* **Required action**
Each line with the string "center" is to be copied from the records below.

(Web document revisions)
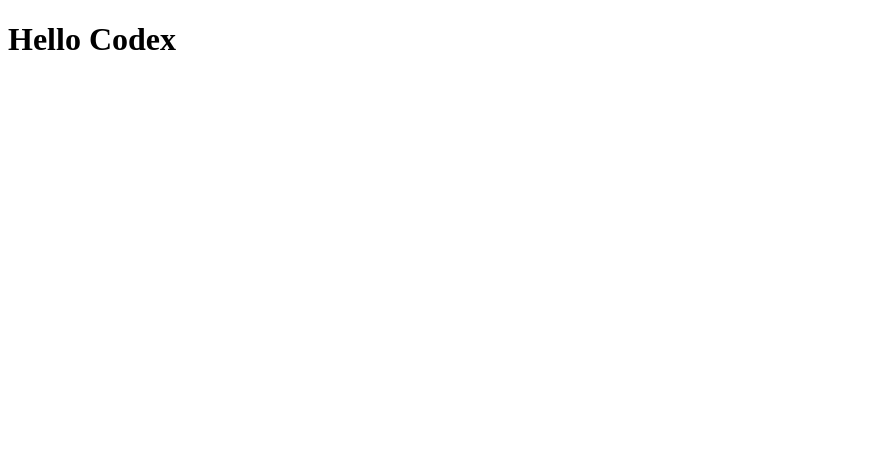
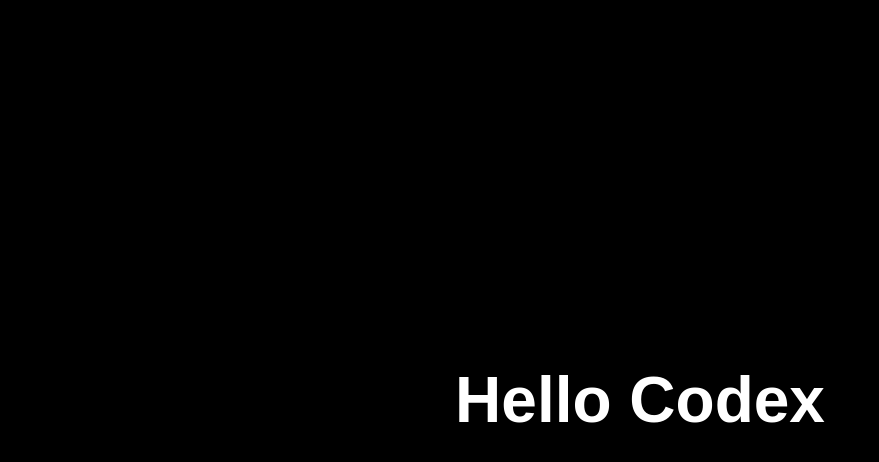
Before and after one commit to deericon/hello-codex, a plain HTML site: page index.html in a window 1280 px wide. Shown: the whole page, without its empty margins (0-879 px from the left). Drawn offline with Linux system fonts and the light colour scheme.

Commit message:
添加 style.css：黑色背景、大号白色居中标题

```diff
--- a/index.html
+++ b/index.html
@@ -4,6 +4,7 @@
     <meta charset="UTF-8">
     <meta name="viewport" content="width=device-width, initial-scale=1.0">
     <title>Hello Codex</title>
+    <link rel="stylesheet" href="style.css">
 </head>
 <body>
 <h1>Hello Codex</h1>
--- /dev/null
+++ b/style.css
@@ -0,0 +1,14 @@
+body {
+    margin: 0;
+    height: 100vh;
+    background-color: #000000;
+    display: flex;
+    justify-content: center;
+    align-items: center;
+}
+
+h1 {
+    color: #ffffff;
+    font-size: 4rem;
+    font-family: Arial, sans-serif;
+}
```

* **Result of this exercise**
+    justify-content: center;
+    align-items: center;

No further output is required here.